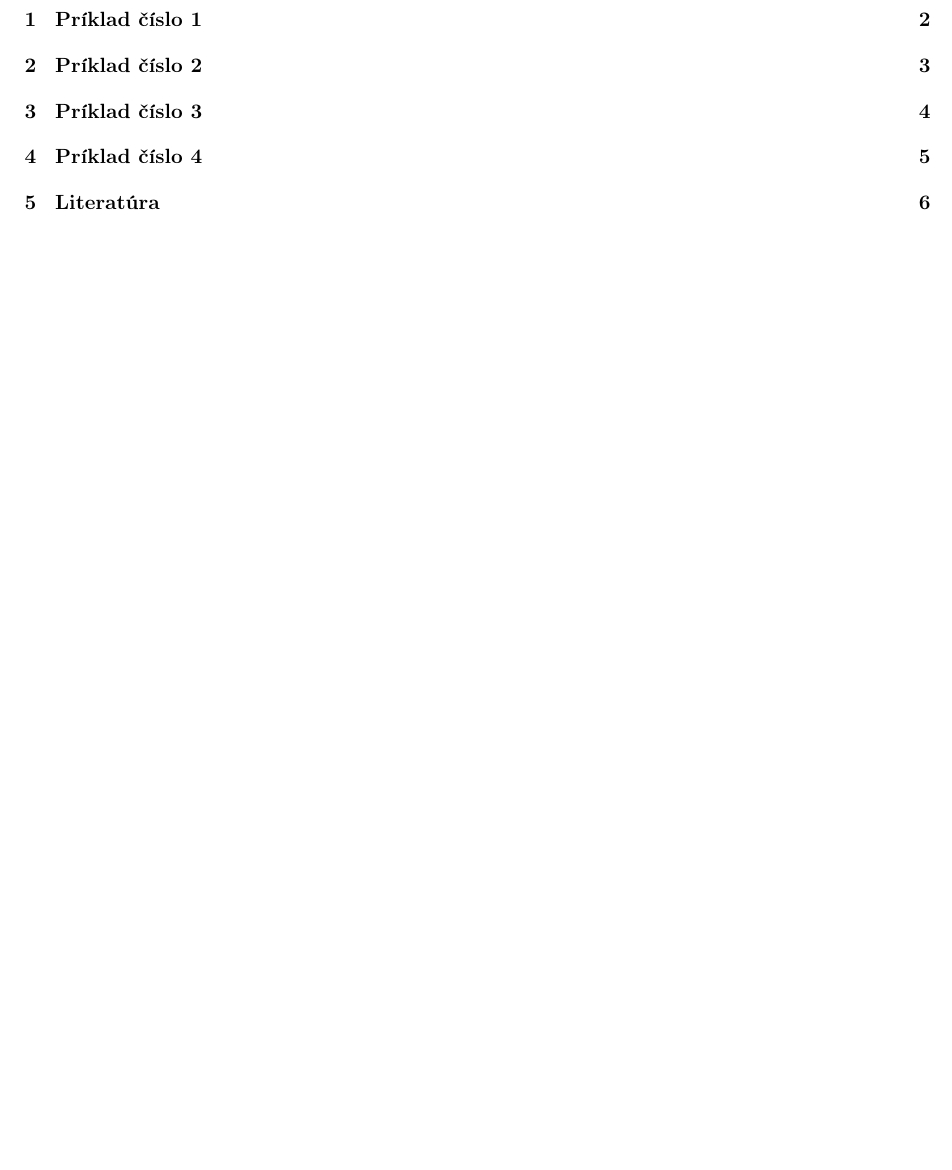
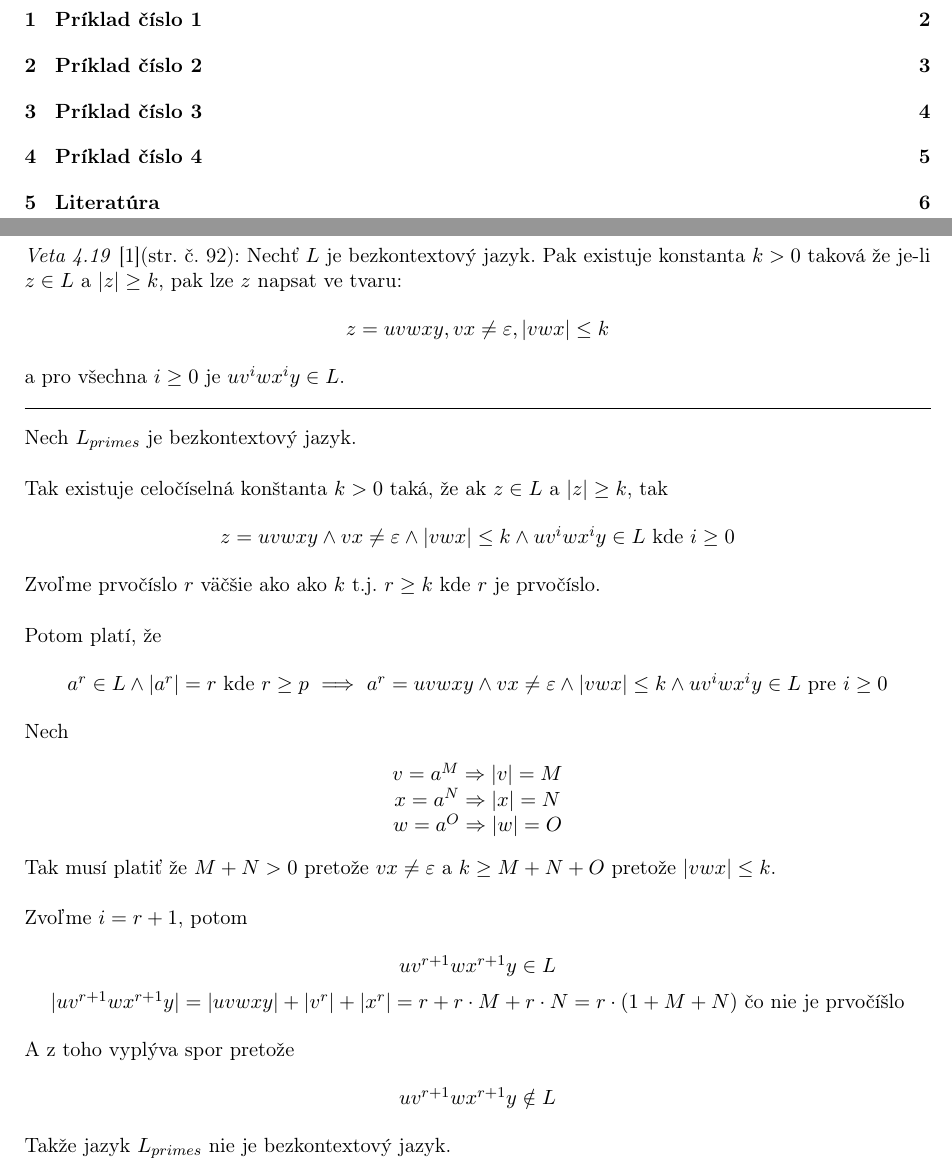
Before and after one commit to europ/VUTBR-FIT-TIN, a LaTeX problem sheet (homework2/homework2.tex): part of page 2 of 7 before the commit and two parts of pages 2 and 4 of 7 after it, the two joined at a grey line, cut so that both start at the same text, the shorter picture padded with empty space. Compiled offline with pdfLaTeX.

Commit message:
HW2 - objective 2

```diff
--- a/homework2/homework2.tex
+++ b/homework2/homework2.tex
@@ -102,7 +102,57 @@
 \newpage
 \section{Príklad číslo 2} %############################################################################
 
-...
+\textit{Veta 4.19}~\cite{TIN}(str. č. 92): Nechť $L$ je bezkontextový jazyk. Pak existuje konstanta $k>0$ taková že je-li $z \in L$ a $|z| \geq k$, pak lze $z$ napsat ve tvaru:
+
+\begin{center}
+$z = uvwxy, vx \neq \varepsilon, |vwx| \leq k$
+\end{center}
+
+a pro všechna $i \geq 0$ je $uv^{i}wx^{i}y \in L$.
+
+\rule{17cm}{0.4pt}
+
+\hfill\\[-2em]
+
+Nech $L_{primes}$ je bezkontextový jazyk.\\
+
+Tak existuje celočíselná konštanta $k > 0$ taká, že ak $z \in L$ a $|z| \geq k$, tak
+
+\begin{center}
+$z = uvwxy \wedge vx \neq \varepsilon \wedge |vwx| \leq k \wedge uv^{i}wx^{i}y \in L$ kde $i \geq 0$\\
+\end{center}
+
+Zvoľme prvočíslo $r$ väčšie ako ako $k$ t.j. $r \geq k$ kde $r$ je prvočíslo.\\
+
+Potom platí, že
+
+\begin{center}
+$a^{r} \in L \wedge |a^{r}| = r$ kde $r \geq p \ \Longrightarrow \ a^{r} = uvwxy \wedge vx \neq \varepsilon \wedge |vwx| \leq k \wedge uv^{i}wx^{i}y \in L$ pre $i \geq 0$\\
+\end{center}
+
+Nech
+\begin{center}
+$v = a^{M} \Rightarrow |v| = M$\\
+$x = a^{N} \Rightarrow |x| = N$\\
+$w = a^{O} \Rightarrow |w| = O$\\
+\end{center}
+
+Tak musí platiť že $M+N > 0$ pretože $vx \neq \varepsilon$ a $k \geq M+N+O$ pretože $|vwx| \leq k$.\\
+
+Zvoľme $i=r+1$, potom
+
+\begin{center}
+$uv^{r+1}wx^{r+1}y \in L$\\[0.5em]
+$|uv^{r+1}wx^{r+1}y| = |uvwxy| + |v^{r}| + |x^{r}| = r + r \cdot M + r \cdot N = r \cdot (1+M+N)$ čo nie je prvočíšlo\\
+\end{center}
+
+A z toho vyplýva spor pretože
+
+\begin{center}
+$uv^{r+1}wx^{r+1}y \notin L$
+\end{center}
+
+Takže jazyk $L_{primes}$ nie je bezkontextový jazyk.
 
 \newpage
 \section{Príklad číslo 3} %############################################################################
```
Also changed, not shown: homework2/homework2.pdf, homework2/homework2.tex (2 more changed lines).
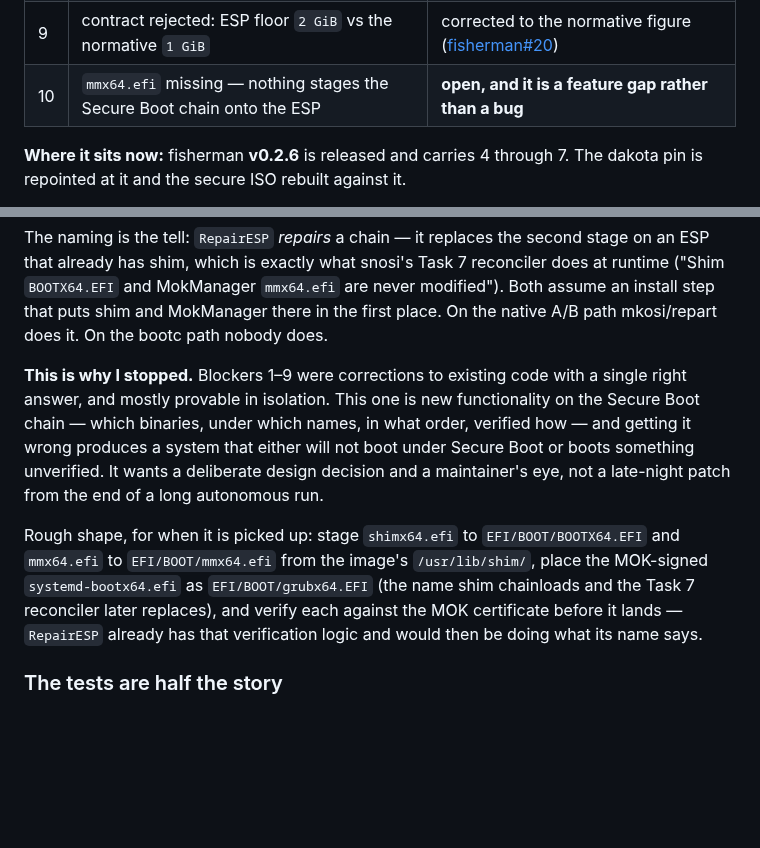
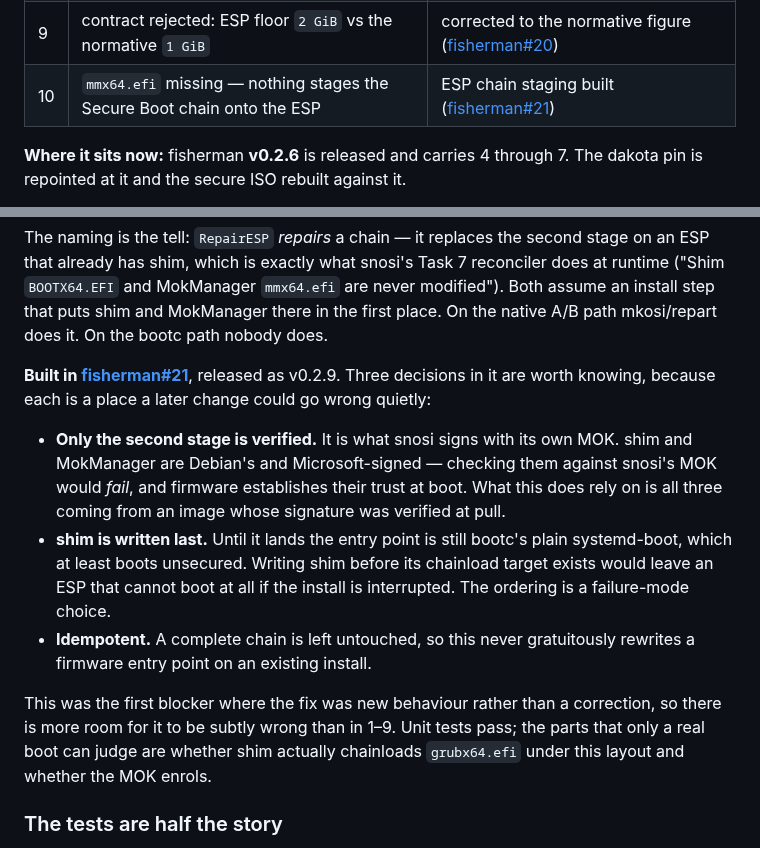
Before and after one commit to frostyard/lab, a Markdown page: docs/roadmap.md, 2 parts joined by grey strips. GitHub-like rendering; blank space fills up the shorter version.

Commit message:
docs(roadmap): blocker 10 built and released as v0.2.9
ESP chain staging implemented in fisherman#21. Records the three
decisions inside it -- only the second stage is MOK-verified, shim is
written last so an interrupted install leaves a bootable ESP, and staging
is idempotent -- because each is somewhere a later change could go wrong
quietly.

Notes this is the first blocker whose fix is new behaviour rather than a
correction, so it has more room to be subtly wrong, and names the two
things only a real boot can judge: whether shim chainloads grubx64.efi
under this layout, and whether the MOK enrols.

Co-Authored-By: Claude Opus 5 (1M context) <noreply@anthropic.com>

```diff
--- a/docs/roadmap.md
+++ b/docs/roadmap.md
@@ -48,7 +48,7 @@ next — none of them findable without running against real media:
 | 7 | composefs digest probe `exit status 1` | `--privileged` + store bind-mount ([fisherman#18](https://github.com/frostyard/fisherman/pull/18)) |
 | 8 | post-install validation reads `<target>/usr/...`, which composefs does not provide | split target/image roots ([fisherman#19](https://github.com/frostyard/fisherman/pull/19)) |
 | 9 | contract rejected: ESP floor `2 GiB` vs the normative `1 GiB` | corrected to the normative figure ([fisherman#20](https://github.com/frostyard/fisherman/pull/20)) |
-| 10 | `mmx64.efi` missing — nothing stages the Secure Boot chain onto the ESP | **open, and it is a feature gap rather than a bug** |
+| 10 | `mmx64.efi` missing — nothing stages the Secure Boot chain onto the ESP | ESP chain staging built ([fisherman#21](https://github.com/frostyard/fisherman/pull/21)) |
 
 **Where it sits now:** fisherman **v0.2.6** is released and carries 4 through 7.
 The dakota pin is repointed at it and the secure ISO rebuilt against it.
@@ -168,21 +168,26 @@ never modified"). Both assume an install step that puts shim and MokManager
 there in the first place. On the native A/B path mkosi/repart does it. On the
 bootc path nobody does.
 
-**This is why I stopped.** Blockers 1–9 were corrections to existing code with a
-single right answer, and mostly provable in isolation. This one is new
-functionality on the Secure Boot chain — which binaries, under which names, in
-what order, verified how — and getting it wrong produces a system that either
-will not boot under Secure Boot or boots something unverified. It wants a
-deliberate design decision and a maintainer's eye, not a late-night patch from
-the end of a long autonomous run.
+**Built in [fisherman#21](https://github.com/frostyard/fisherman/pull/21)**,
+released as v0.2.9. Three decisions in it are worth knowing, because each is a
+place a later change could go wrong quietly:
 
-Rough shape, for when it is picked up: stage `shimx64.efi` to
-`EFI/BOOT/BOOTX64.EFI` and `mmx64.efi` to `EFI/BOOT/mmx64.efi` from the image's
-`/usr/lib/shim/`, place the MOK-signed `systemd-bootx64.efi` as
-`EFI/BOOT/grubx64.EFI` (the name shim chainloads and the Task 7 reconciler
-later replaces), and verify each against the MOK certificate before it lands —
-`RepairESP` already has that verification logic and would then be doing what its
-name says.
+- **Only the second stage is verified.** It is what snosi signs with its own
+  MOK. shim and MokManager are Debian's and Microsoft-signed — checking them
+  against snosi's MOK would *fail*, and firmware establishes their trust at
+  boot. What this does rely on is all three coming from an image whose
+  signature was verified at pull.
+- **shim is written last.** Until it lands the entry point is still bootc's
+  plain systemd-boot, which at least boots unsecured. Writing shim before its
+  chainload target exists would leave an ESP that cannot boot at all if the
+  install is interrupted. The ordering is a failure-mode choice.
+- **Idempotent.** A complete chain is left untouched, so this never gratuitously
+  rewrites a firmware entry point on an existing install.
+
+This was the first blocker where the fix was new behaviour rather than a
+correction, so there is more room for it to be subtly wrong than in 1–9. Unit
+tests pass; the parts that only a real boot can judge are whether shim actually
+chainloads `grubx64.efi` under this layout and whether the MOK enrols.
 
 ### The tests are half the story
 
```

########

The expected output is every entry above, character for character, with no pictures.

Before and after one commit to europ/VUTBR-FIT-TIN, a LaTeX problem sheet (homework2/homework2.tex): part of page 2 of 7 before the commit and two parts of pages 2 and 4 of 7 after it, the two joined at a grey line, cut so that both start at the same text, the shorter picture padded with empty space. Compiled offline with pdfLaTeX.

Commit message:
HW2 - objective 2

```diff
--- a/homework2/homework2.tex
+++ b/homework2/homework2.tex
@@ -102,7 +102,57 @@
 \newpage
 \section{Príklad číslo 2} %############################################################################
 
-...
+\textit{Veta 4.19}~\cite{TIN}(str. č. 92): Nechť $L$ je bezkontextový jazyk. Pak existuje konstanta $k>0$ taková že je-li $z \in L$ a $|z| \geq k$, pak lze $z$ napsat ve tvaru:
+
+\begin{center}
+$z = uvwxy, vx \neq \varepsilon, |vwx| \leq k$
+\end{center}
+
+a pro všechna $i \geq 0$ je $uv^{i}wx^{i}y \in L$.
+
+\rule{17cm}{0.4pt}
+
+\hfill\\[-2em]
+
+Nech $L_{primes}$ je bezkontextový jazyk.\\
+
+Tak existuje celočíselná konštanta $k > 0$ taká, že ak $z \in L$ a $|z| \geq k$, tak
+
+\begin{center}
+$z = uvwxy \wedge vx \neq \varepsilon \wedge |vwx| \leq k \wedge uv^{i}wx^{i}y \in L$ kde $i \geq 0$\\
+\end{center}
+
+Zvoľme prvočíslo $r$ väčšie ako ako $k$ t.j. $r \geq k$ kde $r$ je prvočíslo.\\
+
+Potom platí, že
+
+\begin{center}
+$a^{r} \in L \wedge |a^{r}| = r$ kde $r \geq p \ \Longrightarrow \ a^{r} = uvwxy \wedge vx \neq \varepsilon \wedge |vwx| \leq k \wedge uv^{i}wx^{i}y \in L$ pre $i \geq 0$\\
+\end{center}
+
+Nech
+\begin{center}
+$v = a^{M} \Rightarrow |v| = M$\\
+$x = a^{N} \Rightarrow |x| = N$\\
+$w = a^{O} \Rightarrow |w| = O$\\
+\end{center}
+
+Tak musí platiť že $M+N > 0$ pretože $vx \neq \varepsilon$ a $k \geq M+N+O$ pretože $|vwx| \leq k$.\\
+
+Zvoľme $i=r+1$, potom
+
+\begin{center}
+$uv^{r+1}wx^{r+1}y \in L$\\[0.5em]
+$|uv^{r+1}wx^{r+1}y| = |uvwxy| + |v^{r}| + |x^{r}| = r + r \cdot M + r \cdot N = r \cdot (1+M+N)$ čo nie je prvočíšlo\\
+\end{center}
+
+A z toho vyplýva spor pretože
+
+\begin{center}
+$uv^{r+1}wx^{r+1}y \notin L$
+\end{center}
+
+Takže jazyk $L_{primes}$ nie je bezkontextový jazyk.
 
 \newpage
 \section{Príklad číslo 3} %############################################################################
```
Also changed, not shown: homework2/homework2.pdf, homework2/homework2.tex (2 more changed lines).
Before and after one commit to frostyard/lab, a Markdown page: docs/roadmap.md, 2 parts joined by grey strips. GitHub-like rendering; blank space fills up the shorter version.

Commit message:
docs(roadmap): blocker 10 built and released as v0.2.9
ESP chain staging implemented in fisherman#21. Records the three
decisions inside it -- only the second stage is MOK-verified, shim is
written last so an interrupted install leaves a bootable ESP, and staging
is idempotent -- because each is somewhere a later change could go wrong
quietly.

Notes this is the first blocker whose fix is new behaviour rather than a
correction, so it has more room to be subtly wrong, and names the two
things only a real boot can judge: whether shim chainloads grubx64.efi
under this layout, and whether the MOK enrols.

Co-Authored-By: Claude Opus 5 (1M context) <noreply@anthropic.com>

```diff
--- a/docs/roadmap.md
+++ b/docs/roadmap.md
@@ -48,7 +48,7 @@ next — none of them findable without running against real media:
 | 7 | composefs digest probe `exit status 1` | `--privileged` + store bind-mount ([fisherman#18](https://github.com/frostyard/fisherman/pull/18)) |
 | 8 | post-install validation reads `<target>/usr/...`, which composefs does not provide | split target/image roots ([fisherman#19](https://github.com/frostyard/fisherman/pull/19)) |
 | 9 | contract rejected: ESP floor `2 GiB` vs the normative `1 GiB` | corrected to the normative figure ([fisherman#20](https://github.com/frostyard/fisherman/pull/20)) |
-| 10 | `mmx64.efi` missing — nothing stages the Secure Boot chain onto the ESP | **open, and it is a feature gap rather than a bug** |
+| 10 | `mmx64.efi` missing — nothing stages the Secure Boot chain onto the ESP | ESP chain staging built ([fisherman#21](https://github.com/frostyard/fisherman/pull/21)) |
 
 **Where it sits now:** fisherman **v0.2.6** is released and carries 4 through 7.
 The dakota pin is repointed at it and the secure ISO rebuilt against it.
@@ -168,21 +168,26 @@ never modified"). Both assume an install step that puts shim and MokManager
 there in the first place. On the native A/B path mkosi/repart does it. On the
 bootc path nobody does.
 
-**This is why I stopped.** Blockers 1–9 were corrections to existing code with a
-single right answer, and mostly provable in isolation. This one is new
-functionality on the Secure Boot chain — which binaries, under which names, in
-what order, verified how — and getting it wrong produces a system that either
-will not boot under Secure Boot or boots something unverified. It wants a
-deliberate design decision and a maintainer's eye, not a late-night patch from
-the end of a long autonomous run.
+**Built in [fisherman#21](https://github.com/frostyard/fisherman/pull/21)**,
+released as v0.2.9. Three decisions in it are worth knowing, because each is a
+place a later change could go wrong quietly:
 
-Rough shape, for when it is picked up: stage `shimx64.efi` to
-`EFI/BOOT/BOOTX64.EFI` and `mmx64.efi` to `EFI/BOOT/mmx64.efi` from the image's
-`/usr/lib/shim/`, place the MOK-signed `systemd-bootx64.efi` as
-`EFI/BOOT/grubx64.EFI` (the name shim chainloads and the Task 7 reconciler
-later replaces), and verify each against the MOK certificate before it lands —
-`RepairESP` already has that verification logic and would then be doing what its
-name says.
+- **Only the second stage is verified.** It is what snosi signs with its own
+  MOK. shim and MokManager are Debian's and Microsoft-signed — checking them
+  against snosi's MOK would *fail*, and firmware establishes their trust at
+  boot. What this does rely on is all three coming from an image whose
+  signature was verified at pull.
+- **shim is written last.** Until it lands the entry point is still bootc's
+  plain systemd-boot, which at least boots unsecured. Writing shim before its
+  chainload target exists would leave an ESP that cannot boot at all if the
+  install is interrupted. The ordering is a failure-mode choice.
+- **Idempotent.** A complete chain is left untouched, so this never gratuitously
+  rewrites a firmware entry point on an existing install.
+
+This was the first blocker where the fix was new behaviour rather than a
+correction, so there is more room for it to be subtly wrong than in 1–9. Unit
+tests pass; the parts that only a real boot can judge are whether shim actually
+chainloads `grubx64.efi` under this layout and whether the MOK enrols.
 
 ### The tests are half the story
 
```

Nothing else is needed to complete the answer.